** Opening INFORMATION PROVIDED block **

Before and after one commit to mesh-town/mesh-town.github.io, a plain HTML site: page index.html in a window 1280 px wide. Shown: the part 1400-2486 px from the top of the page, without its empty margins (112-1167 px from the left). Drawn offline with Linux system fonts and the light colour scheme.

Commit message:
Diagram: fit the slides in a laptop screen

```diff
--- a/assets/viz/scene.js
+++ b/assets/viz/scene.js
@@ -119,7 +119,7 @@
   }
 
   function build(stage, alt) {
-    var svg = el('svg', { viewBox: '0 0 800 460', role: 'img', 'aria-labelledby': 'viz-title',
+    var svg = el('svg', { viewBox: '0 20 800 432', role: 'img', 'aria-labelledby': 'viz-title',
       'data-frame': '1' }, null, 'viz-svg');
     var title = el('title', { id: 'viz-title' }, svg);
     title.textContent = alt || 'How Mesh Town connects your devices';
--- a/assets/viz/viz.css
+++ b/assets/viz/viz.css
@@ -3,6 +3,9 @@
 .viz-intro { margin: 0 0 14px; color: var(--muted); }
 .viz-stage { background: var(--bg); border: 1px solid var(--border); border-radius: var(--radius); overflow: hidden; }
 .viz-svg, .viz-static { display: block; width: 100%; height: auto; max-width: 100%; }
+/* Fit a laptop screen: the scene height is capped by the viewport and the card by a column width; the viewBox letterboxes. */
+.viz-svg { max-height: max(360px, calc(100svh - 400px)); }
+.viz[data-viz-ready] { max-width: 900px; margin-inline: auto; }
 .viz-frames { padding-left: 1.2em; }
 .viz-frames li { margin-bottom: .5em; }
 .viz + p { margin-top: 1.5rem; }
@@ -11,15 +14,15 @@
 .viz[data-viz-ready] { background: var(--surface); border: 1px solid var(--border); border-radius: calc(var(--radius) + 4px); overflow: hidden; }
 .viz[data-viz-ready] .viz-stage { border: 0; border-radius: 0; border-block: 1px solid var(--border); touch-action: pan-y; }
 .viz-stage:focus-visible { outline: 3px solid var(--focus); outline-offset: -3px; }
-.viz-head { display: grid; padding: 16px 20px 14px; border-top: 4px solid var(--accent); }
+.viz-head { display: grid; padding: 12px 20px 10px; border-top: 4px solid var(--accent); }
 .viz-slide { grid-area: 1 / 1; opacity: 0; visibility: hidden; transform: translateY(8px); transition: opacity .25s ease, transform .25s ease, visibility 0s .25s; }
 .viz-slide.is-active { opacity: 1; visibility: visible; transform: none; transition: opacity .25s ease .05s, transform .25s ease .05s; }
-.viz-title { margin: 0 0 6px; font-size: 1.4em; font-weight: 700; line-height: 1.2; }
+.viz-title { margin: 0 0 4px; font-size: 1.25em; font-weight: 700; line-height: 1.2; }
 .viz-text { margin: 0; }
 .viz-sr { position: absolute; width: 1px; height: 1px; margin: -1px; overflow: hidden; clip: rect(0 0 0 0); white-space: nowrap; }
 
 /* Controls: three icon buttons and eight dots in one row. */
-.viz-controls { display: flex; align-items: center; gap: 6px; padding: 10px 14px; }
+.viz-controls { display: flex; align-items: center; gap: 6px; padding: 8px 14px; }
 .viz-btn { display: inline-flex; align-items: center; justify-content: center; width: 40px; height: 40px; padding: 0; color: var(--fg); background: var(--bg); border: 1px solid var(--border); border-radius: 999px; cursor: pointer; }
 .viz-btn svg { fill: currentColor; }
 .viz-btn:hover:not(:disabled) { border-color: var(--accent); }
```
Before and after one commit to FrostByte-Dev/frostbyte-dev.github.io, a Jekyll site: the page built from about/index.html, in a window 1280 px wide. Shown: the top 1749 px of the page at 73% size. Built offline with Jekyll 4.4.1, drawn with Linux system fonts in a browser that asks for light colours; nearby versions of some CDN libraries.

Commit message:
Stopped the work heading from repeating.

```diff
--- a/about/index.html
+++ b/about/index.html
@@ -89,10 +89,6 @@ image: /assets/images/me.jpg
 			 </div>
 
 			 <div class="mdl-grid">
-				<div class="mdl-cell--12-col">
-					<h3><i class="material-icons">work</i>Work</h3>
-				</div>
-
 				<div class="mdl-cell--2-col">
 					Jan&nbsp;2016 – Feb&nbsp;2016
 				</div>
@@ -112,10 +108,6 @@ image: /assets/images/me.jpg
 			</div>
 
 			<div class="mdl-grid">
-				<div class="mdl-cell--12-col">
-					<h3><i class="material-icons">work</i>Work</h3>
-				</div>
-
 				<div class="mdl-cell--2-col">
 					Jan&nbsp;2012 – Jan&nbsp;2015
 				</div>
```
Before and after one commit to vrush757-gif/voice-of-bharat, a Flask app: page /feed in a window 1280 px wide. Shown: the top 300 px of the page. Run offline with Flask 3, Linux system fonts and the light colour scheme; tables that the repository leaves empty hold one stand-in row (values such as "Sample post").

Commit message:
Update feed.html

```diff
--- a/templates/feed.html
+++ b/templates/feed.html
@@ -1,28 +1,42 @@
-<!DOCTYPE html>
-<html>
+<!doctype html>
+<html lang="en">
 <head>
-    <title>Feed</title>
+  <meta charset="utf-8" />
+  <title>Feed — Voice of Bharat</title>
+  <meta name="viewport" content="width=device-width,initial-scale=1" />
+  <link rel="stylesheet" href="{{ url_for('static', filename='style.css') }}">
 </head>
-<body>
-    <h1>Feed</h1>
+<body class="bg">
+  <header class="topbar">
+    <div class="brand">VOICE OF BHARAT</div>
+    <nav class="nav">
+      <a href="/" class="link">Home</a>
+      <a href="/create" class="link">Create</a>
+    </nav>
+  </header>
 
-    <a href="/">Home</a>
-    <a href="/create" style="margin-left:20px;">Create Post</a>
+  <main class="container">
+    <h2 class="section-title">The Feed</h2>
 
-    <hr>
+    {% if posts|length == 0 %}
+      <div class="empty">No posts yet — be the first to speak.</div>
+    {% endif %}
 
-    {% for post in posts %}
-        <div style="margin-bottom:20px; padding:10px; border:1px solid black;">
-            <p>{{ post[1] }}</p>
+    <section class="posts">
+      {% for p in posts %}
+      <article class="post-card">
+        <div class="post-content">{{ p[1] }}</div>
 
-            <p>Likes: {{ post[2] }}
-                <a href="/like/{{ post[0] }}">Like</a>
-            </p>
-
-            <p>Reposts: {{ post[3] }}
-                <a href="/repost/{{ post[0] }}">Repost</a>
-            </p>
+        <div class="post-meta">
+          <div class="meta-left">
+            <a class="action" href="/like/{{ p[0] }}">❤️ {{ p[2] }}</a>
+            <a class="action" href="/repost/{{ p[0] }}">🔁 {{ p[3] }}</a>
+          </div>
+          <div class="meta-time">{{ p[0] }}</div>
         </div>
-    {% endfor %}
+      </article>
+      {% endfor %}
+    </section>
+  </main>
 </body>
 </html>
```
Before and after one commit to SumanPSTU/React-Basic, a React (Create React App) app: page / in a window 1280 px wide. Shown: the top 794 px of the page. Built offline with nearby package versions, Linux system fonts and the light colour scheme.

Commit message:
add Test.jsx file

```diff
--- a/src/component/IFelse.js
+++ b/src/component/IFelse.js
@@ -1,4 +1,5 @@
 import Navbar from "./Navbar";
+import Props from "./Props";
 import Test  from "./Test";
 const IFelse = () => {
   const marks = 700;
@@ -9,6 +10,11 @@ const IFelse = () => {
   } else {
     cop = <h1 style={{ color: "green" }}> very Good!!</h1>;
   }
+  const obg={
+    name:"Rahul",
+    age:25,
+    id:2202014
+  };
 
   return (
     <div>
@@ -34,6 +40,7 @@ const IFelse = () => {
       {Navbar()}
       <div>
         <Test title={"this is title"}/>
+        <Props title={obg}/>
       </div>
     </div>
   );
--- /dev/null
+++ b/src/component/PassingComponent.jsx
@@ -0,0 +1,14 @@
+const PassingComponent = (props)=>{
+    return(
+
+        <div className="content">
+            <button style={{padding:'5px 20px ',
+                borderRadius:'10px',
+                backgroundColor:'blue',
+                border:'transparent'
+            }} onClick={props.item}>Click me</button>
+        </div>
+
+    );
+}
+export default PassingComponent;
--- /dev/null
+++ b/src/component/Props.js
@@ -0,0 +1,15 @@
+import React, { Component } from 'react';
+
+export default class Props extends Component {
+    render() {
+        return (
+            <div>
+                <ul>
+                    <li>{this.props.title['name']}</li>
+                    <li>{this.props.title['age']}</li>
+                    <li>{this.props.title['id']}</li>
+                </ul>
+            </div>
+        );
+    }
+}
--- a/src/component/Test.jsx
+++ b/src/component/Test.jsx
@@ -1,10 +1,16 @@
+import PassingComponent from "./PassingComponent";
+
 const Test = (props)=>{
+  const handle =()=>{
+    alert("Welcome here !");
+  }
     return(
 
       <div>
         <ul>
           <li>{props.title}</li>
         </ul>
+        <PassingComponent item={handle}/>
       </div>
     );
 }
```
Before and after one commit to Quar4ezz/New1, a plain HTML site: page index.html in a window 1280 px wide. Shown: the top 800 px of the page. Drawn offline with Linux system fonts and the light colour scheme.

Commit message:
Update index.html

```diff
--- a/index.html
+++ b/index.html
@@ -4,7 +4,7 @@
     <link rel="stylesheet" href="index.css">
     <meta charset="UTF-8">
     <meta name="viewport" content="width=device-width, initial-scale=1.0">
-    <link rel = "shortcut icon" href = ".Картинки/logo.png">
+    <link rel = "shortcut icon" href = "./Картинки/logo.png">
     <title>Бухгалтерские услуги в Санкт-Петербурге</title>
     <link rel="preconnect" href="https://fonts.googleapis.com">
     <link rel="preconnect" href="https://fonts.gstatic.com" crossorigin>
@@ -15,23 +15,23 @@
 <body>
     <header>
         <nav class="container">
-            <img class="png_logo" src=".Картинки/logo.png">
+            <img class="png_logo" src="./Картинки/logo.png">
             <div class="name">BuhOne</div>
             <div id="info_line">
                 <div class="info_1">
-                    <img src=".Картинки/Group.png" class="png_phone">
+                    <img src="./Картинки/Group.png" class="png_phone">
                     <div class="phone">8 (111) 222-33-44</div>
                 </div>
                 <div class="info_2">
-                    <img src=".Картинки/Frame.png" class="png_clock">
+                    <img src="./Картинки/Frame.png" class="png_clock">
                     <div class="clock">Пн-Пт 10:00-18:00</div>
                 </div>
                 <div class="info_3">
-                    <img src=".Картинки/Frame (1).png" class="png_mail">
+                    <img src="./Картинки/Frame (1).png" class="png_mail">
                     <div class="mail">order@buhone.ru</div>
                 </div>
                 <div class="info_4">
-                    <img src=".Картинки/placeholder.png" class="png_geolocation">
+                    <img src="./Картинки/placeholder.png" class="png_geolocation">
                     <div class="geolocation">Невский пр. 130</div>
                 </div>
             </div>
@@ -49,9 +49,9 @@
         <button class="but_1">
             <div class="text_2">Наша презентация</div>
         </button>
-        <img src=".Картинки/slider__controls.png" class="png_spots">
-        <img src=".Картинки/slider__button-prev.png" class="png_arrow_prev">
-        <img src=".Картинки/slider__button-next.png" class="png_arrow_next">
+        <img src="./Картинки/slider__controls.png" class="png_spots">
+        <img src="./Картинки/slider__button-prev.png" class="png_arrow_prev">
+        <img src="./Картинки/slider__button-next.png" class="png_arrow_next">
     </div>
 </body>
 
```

** Closing INFORMATION PROVIDED block **

§ **HOW TO COMPLETE THIS TASK**: Across all the records, find the lines containing the word "index" and reproduce each one.

§ **FINAL ANSWER**:
Before and after one commit to mesh-town/mesh-town.github.io, a plain HTML site: page index.html in a window 1280 px wide. Shown: the part 1400-2486 px from the top of the page, without its empty margins (112-1167 px from the left). Drawn offline with Linux system fonts and the light colour scheme.
Before and after one commit to FrostByte-Dev/frostbyte-dev.github.io, a Jekyll site: the page built from about/index.html, in a window 1280 px wide. Shown: the top 1749 px of the page at 73% size. Built offline with Jekyll 4.4.1, drawn with Linux system fonts in a browser that asks for light colours; nearby versions of some CDN libraries.
--- a/about/index.html
+++ b/about/index.html
Before and after one commit to Quar4ezz/New1, a plain HTML site: page index.html in a window 1280 px wide. Shown: the top 800 px of the page. Drawn offline with Linux system fonts and the light colour scheme.
Update index.html
--- a/index.html
+++ b/index.html
     <link rel="stylesheet" href="index.css">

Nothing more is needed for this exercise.